SOURCE DATA →
━━━━━━

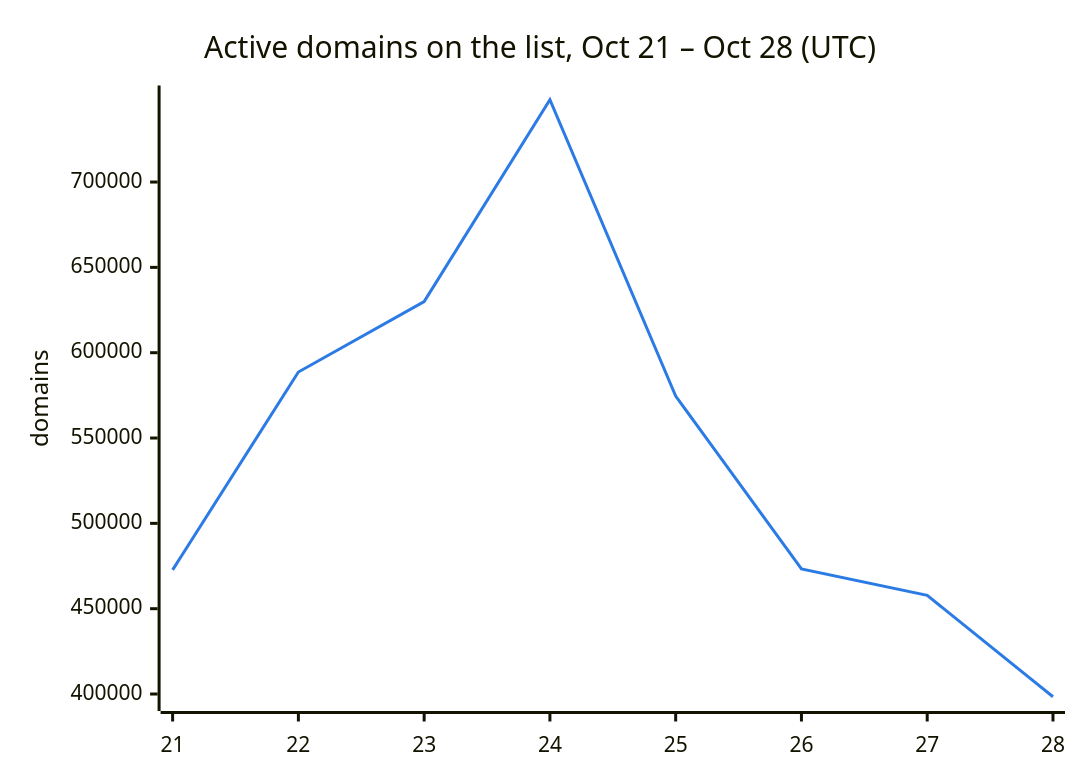
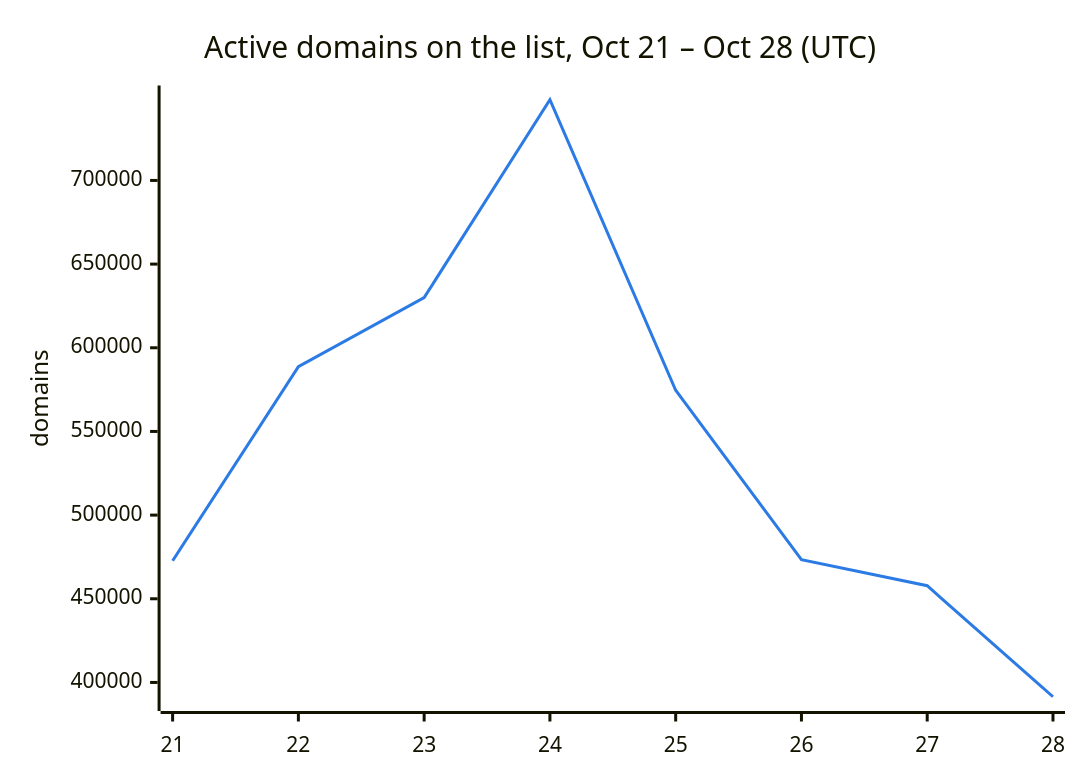
One commit to DNSBunker/CTI changed the second of 3 diagrams in README.md. Above: the diagram before and after it, drawn with Mermaid. The commit also changed other lines of this file and 3 other files, not shown here.

````diff
--- a/README.md
+++ b/README.md
@@ -38,8 +38,8 @@
 ```mermaid
 %%{init: {"themeVariables": {"xyChart": {"plotColorPalette": "#2c7be5"}}}}%%
 xychart-beta
     title "Active domains on the list, Oct 21 – Oct 28 (UTC)"
     x-axis ["21", "22", "23", "24", "25", "26", "27", "28"]
     y-axis "domains"
-    line [472713, 588659, 629951, 748222, 574614, 473331, 457795, 398399]
+    line [472713, 588659, 629951, 748222, 574614, 473331, 457795, 391449]
 ```
````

━━━━━━

With the pictures stripped out, return each record word for word.

ANSWER SPACE →
One commit to DNSBunker/CTI changed the second of 3 diagrams in README.md. Above: the diagram before and after it, drawn with Mermaid. The commit also changed other lines of this file and 3 other files, not shown here.

````diff
--- a/README.md
+++ b/README.md
@@ -38,8 +38,8 @@
 ```mermaid
 %%{init: {"themeVariables": {"xyChart": {"plotColorPalette": "#2c7be5"}}}}%%
 xychart-beta
     title "Active domains on the list, Oct 21 – Oct 28 (UTC)"
     x-axis ["21", "22", "23", "24", "25", "26", "27", "28"]
     y-axis "domains"
-    line [472713, 588659, 629951, 748222, 574614, 473331, 457795, 398399]
+    line [472713, 588659, 629951, 748222, 574614, 473331, 457795, 391449]
 ```
````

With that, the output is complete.